* What the task requires: Whenever a line in the entries below contains the string "imagRef", copy that line.

* Records to use:
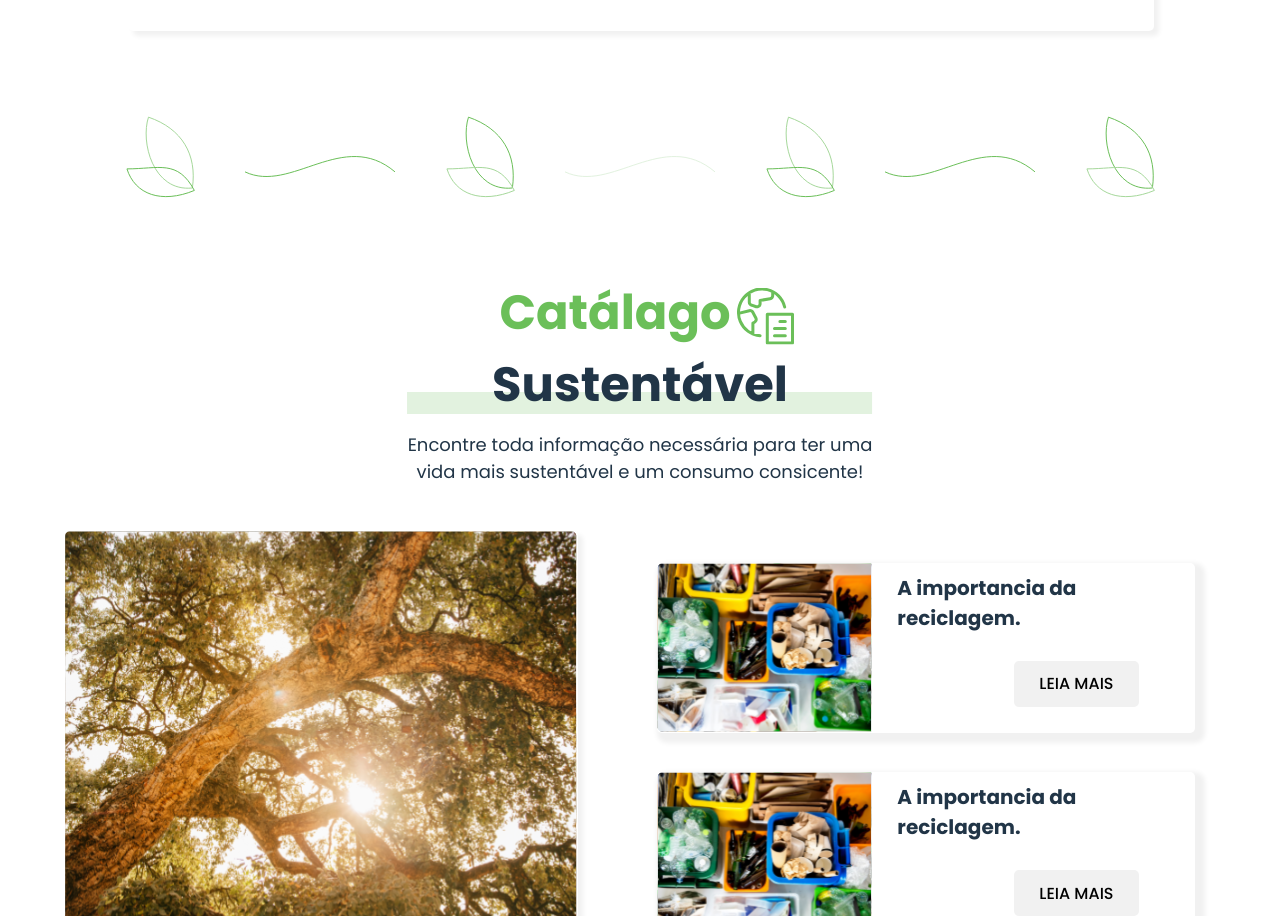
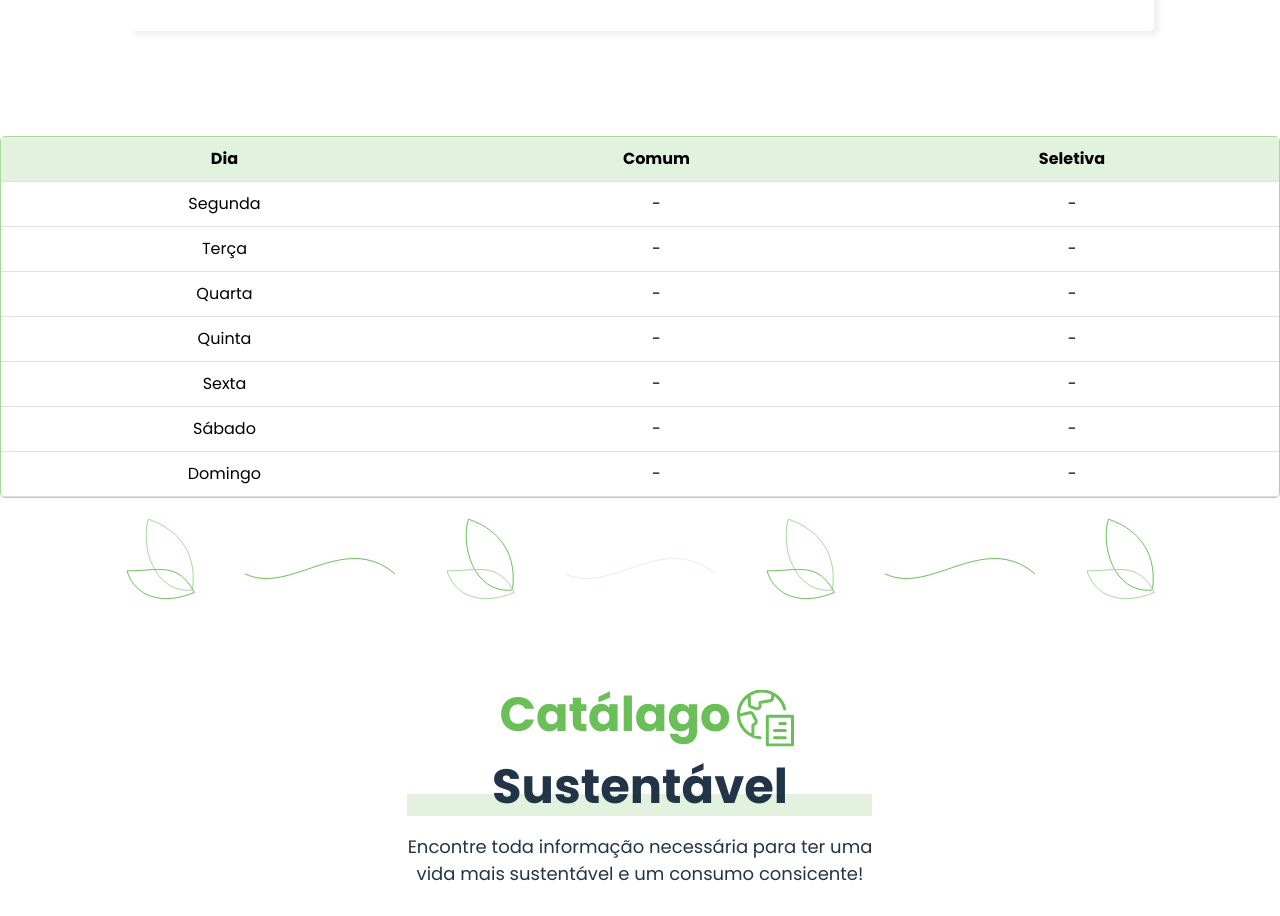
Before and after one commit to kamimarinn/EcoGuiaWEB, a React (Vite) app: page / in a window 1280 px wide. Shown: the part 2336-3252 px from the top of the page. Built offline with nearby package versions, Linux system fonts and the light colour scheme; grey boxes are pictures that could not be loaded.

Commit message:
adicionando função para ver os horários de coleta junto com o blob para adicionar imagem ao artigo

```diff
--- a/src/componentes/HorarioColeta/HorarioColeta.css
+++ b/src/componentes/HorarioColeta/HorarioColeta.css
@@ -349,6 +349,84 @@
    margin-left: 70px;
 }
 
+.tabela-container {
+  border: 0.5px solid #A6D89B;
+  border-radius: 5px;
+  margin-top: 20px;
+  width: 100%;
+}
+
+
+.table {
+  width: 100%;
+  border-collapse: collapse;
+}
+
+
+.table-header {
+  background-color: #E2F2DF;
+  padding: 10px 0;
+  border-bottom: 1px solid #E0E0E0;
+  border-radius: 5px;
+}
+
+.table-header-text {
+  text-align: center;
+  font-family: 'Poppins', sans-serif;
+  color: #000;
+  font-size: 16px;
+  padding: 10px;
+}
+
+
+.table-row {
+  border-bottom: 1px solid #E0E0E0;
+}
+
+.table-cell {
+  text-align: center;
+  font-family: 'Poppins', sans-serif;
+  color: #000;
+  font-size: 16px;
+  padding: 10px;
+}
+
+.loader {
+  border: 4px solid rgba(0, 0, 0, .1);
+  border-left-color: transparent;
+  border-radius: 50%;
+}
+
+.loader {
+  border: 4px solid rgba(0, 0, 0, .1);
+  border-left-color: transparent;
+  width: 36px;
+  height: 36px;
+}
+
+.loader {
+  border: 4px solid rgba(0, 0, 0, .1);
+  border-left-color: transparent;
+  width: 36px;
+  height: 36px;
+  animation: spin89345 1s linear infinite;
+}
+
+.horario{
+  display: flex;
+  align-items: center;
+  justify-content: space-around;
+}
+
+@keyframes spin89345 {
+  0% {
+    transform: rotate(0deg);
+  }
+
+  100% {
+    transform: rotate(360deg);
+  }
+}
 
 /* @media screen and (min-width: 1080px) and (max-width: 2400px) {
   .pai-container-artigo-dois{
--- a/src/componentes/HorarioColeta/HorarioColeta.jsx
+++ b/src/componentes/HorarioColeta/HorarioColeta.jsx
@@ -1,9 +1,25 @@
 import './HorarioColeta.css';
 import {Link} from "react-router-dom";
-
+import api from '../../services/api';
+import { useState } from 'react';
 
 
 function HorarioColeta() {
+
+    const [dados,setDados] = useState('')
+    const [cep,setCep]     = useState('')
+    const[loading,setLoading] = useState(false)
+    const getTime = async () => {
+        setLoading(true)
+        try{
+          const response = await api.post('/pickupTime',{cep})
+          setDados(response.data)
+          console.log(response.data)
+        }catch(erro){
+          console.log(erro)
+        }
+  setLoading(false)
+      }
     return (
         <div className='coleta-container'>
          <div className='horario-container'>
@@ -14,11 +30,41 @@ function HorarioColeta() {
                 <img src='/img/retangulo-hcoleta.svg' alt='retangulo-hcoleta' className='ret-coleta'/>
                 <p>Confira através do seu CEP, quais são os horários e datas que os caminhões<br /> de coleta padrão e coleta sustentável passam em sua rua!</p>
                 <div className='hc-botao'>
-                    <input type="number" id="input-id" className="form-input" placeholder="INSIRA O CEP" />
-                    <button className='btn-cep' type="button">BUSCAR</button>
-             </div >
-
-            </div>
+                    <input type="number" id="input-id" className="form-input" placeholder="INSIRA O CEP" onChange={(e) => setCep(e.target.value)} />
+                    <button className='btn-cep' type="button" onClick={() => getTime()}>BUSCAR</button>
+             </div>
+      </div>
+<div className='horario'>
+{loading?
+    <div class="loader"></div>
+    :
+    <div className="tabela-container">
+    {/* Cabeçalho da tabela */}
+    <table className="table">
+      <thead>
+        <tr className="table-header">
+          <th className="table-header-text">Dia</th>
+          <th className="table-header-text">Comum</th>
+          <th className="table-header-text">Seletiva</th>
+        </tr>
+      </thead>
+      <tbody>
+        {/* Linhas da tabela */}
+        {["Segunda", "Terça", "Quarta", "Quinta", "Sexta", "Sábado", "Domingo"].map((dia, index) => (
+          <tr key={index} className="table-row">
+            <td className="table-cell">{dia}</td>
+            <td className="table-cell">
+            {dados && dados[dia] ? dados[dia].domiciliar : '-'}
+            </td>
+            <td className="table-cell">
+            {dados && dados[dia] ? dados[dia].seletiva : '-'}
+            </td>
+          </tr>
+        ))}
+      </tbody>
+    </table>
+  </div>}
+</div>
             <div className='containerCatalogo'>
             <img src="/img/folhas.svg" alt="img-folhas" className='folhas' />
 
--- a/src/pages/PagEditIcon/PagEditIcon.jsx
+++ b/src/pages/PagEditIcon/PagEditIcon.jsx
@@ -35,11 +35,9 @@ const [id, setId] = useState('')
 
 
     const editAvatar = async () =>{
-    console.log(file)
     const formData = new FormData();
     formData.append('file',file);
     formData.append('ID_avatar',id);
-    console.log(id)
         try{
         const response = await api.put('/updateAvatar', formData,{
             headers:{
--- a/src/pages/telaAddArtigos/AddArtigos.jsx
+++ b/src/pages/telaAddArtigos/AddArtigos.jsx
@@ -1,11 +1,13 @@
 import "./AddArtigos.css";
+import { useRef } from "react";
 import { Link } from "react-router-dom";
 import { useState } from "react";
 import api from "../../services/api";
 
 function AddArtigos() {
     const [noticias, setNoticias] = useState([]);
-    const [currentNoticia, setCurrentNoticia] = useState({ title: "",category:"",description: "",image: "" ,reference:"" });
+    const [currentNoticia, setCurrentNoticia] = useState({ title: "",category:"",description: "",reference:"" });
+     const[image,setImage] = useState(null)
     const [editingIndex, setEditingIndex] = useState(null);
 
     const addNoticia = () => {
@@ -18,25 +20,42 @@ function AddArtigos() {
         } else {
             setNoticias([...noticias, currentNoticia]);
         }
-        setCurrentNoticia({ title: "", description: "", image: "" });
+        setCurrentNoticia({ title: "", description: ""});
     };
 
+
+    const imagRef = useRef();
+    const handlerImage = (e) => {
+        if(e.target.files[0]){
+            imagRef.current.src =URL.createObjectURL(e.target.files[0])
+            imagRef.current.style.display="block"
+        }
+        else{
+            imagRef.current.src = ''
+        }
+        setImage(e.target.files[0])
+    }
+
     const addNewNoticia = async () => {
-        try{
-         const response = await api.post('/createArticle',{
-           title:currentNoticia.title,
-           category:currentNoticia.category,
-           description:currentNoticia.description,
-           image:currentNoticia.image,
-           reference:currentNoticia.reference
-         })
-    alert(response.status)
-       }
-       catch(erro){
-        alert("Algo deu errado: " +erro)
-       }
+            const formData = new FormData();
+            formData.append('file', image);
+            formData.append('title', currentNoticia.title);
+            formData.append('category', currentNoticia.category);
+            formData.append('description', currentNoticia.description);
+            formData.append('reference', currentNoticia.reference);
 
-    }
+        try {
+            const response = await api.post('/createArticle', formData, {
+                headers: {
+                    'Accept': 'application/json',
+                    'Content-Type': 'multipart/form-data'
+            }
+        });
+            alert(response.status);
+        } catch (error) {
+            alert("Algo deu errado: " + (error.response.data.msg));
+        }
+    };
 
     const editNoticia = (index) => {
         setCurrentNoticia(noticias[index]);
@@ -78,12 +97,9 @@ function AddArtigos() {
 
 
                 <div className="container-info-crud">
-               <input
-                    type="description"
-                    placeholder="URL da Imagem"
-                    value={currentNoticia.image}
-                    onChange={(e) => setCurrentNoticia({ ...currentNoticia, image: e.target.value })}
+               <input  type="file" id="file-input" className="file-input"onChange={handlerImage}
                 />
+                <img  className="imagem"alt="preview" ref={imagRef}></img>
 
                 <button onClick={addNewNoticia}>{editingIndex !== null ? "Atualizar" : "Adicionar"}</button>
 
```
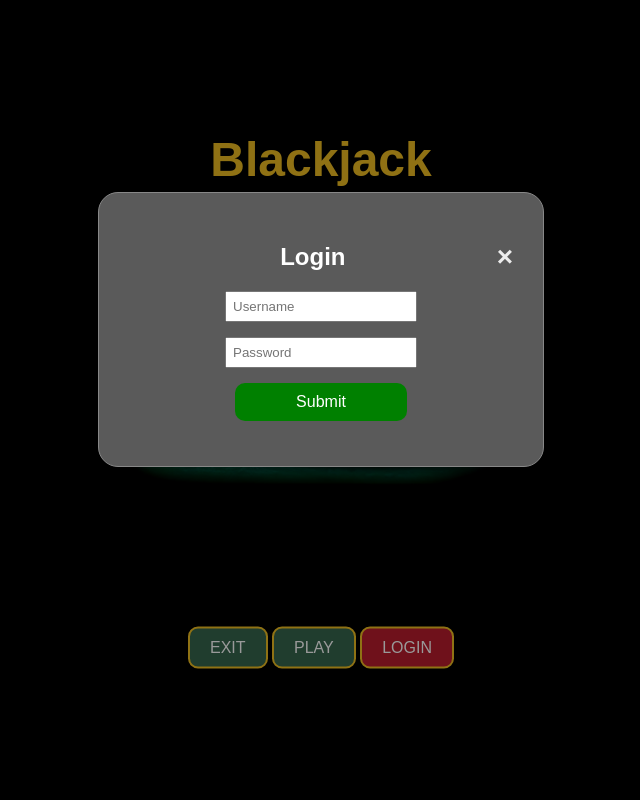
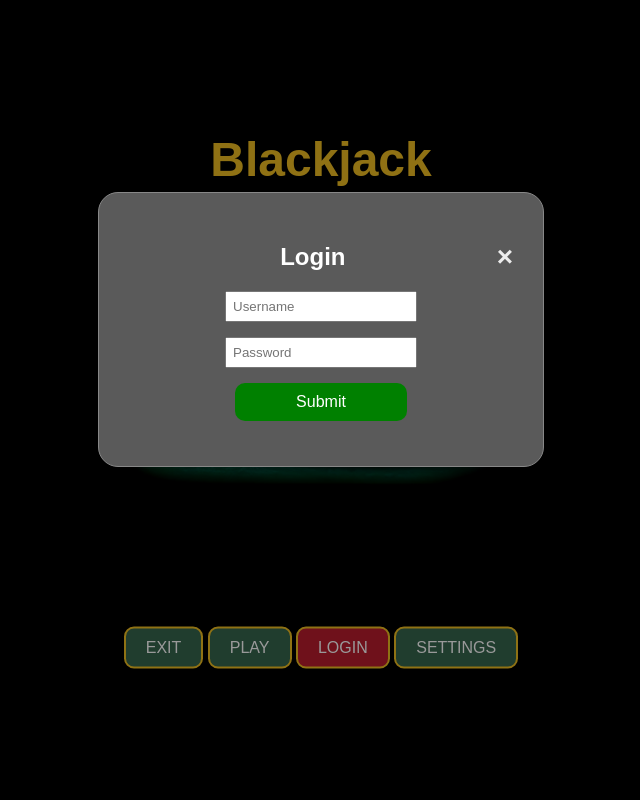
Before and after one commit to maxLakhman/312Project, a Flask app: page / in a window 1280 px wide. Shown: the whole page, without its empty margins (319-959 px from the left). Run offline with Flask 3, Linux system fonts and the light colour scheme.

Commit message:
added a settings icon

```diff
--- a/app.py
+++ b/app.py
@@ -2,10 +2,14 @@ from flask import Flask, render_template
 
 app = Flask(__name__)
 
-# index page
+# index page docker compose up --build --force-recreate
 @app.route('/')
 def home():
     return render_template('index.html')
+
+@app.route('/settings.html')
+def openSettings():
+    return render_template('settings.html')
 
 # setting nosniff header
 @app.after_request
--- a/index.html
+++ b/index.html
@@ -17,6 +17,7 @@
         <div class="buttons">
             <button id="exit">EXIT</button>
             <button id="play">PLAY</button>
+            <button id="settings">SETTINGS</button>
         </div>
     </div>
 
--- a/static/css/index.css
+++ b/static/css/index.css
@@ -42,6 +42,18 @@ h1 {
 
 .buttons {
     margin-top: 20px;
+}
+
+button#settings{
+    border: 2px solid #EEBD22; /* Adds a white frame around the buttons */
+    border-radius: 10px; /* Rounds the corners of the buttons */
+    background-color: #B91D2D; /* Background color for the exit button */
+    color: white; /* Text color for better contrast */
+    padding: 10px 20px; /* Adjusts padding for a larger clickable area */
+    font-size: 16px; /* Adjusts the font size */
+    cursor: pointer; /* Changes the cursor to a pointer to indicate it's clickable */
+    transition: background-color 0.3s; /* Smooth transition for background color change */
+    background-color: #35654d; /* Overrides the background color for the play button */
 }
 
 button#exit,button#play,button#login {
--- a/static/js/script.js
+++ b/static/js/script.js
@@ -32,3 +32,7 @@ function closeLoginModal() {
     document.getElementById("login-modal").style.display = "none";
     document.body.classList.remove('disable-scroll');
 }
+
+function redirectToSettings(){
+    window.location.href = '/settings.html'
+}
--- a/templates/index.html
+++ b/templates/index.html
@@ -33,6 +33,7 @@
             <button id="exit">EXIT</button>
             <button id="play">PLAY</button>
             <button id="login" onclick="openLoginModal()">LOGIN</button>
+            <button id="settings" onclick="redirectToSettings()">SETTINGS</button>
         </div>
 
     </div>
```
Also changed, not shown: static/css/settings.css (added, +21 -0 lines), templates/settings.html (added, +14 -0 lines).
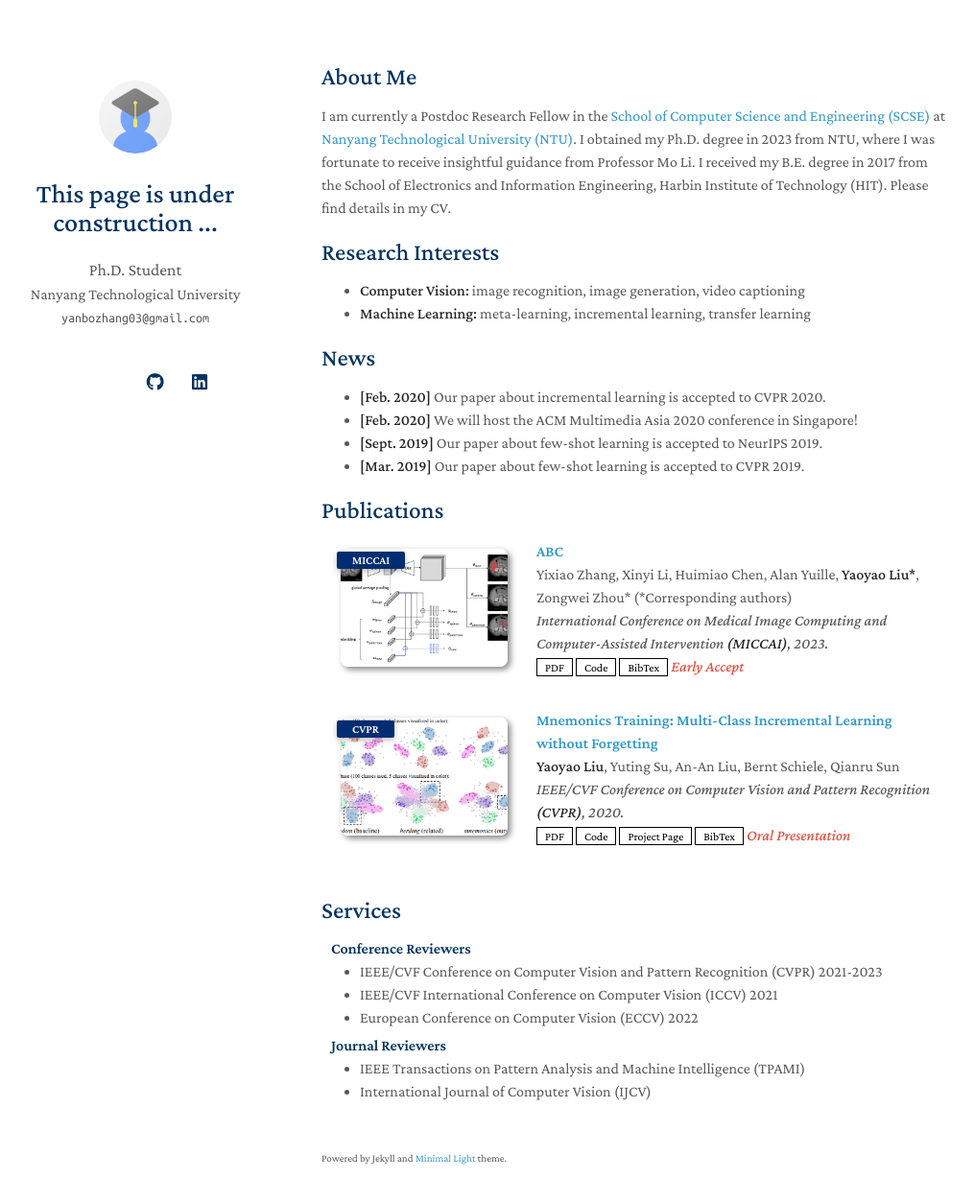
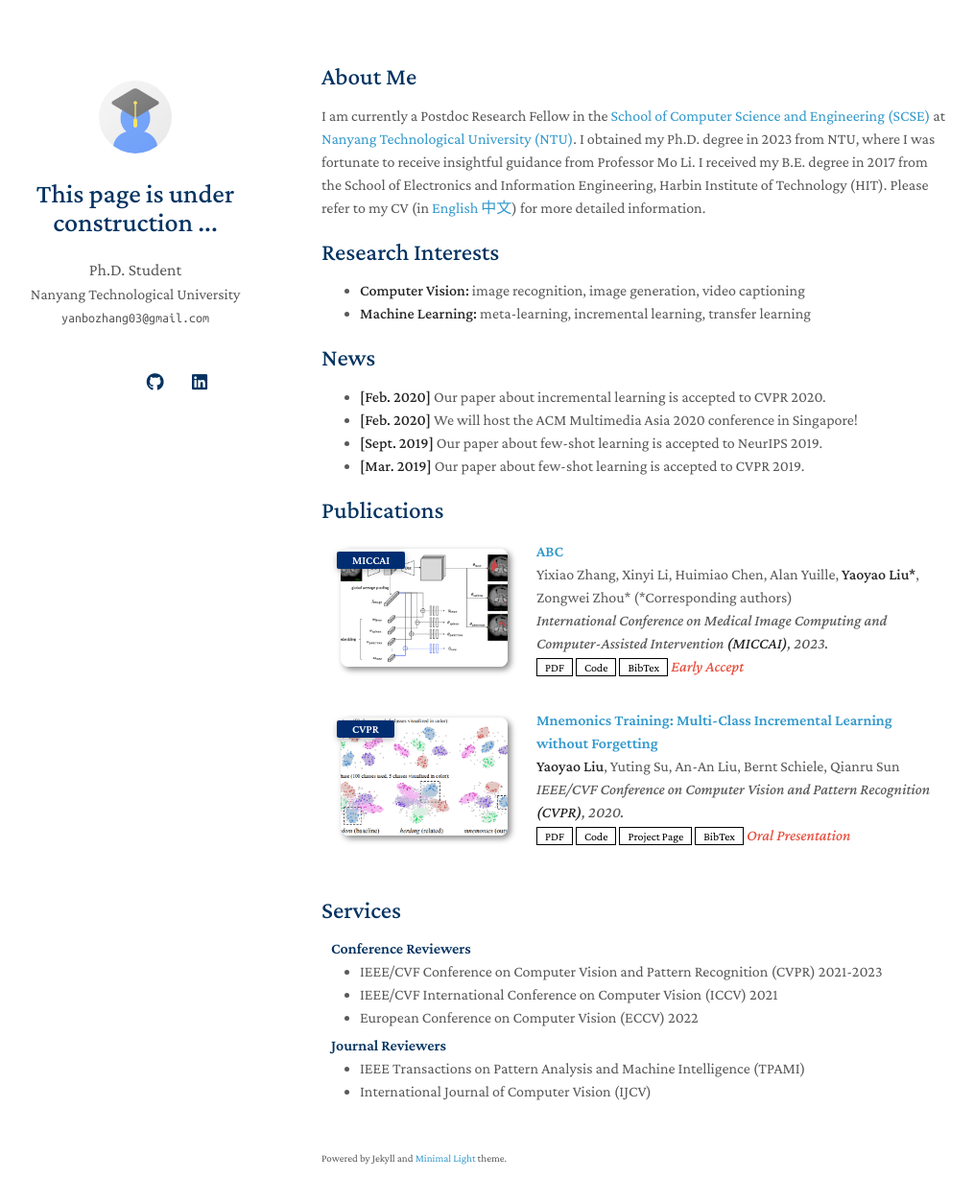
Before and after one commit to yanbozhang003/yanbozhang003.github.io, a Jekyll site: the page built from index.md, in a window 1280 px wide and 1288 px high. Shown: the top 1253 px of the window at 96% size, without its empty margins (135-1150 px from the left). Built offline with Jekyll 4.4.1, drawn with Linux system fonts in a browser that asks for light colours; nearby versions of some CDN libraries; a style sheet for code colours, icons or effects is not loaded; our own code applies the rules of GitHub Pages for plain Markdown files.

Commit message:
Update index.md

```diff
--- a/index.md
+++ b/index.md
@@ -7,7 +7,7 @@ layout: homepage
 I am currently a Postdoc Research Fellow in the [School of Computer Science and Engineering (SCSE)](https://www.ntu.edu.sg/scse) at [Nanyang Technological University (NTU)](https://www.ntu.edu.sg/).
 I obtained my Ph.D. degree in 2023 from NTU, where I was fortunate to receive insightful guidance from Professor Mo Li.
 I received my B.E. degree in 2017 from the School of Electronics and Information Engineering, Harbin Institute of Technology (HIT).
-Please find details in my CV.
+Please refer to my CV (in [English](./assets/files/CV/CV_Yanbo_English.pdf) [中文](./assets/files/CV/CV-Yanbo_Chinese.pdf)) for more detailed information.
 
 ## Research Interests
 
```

* Task response:
+    const imagRef = useRef();
+            imagRef.current.src =URL.createObjectURL(e.target.files[0])
+            imagRef.current.style.display="block"
+            imagRef.current.src = ''
+                <img  className="imagem"alt="preview" ref={imagRef}></img>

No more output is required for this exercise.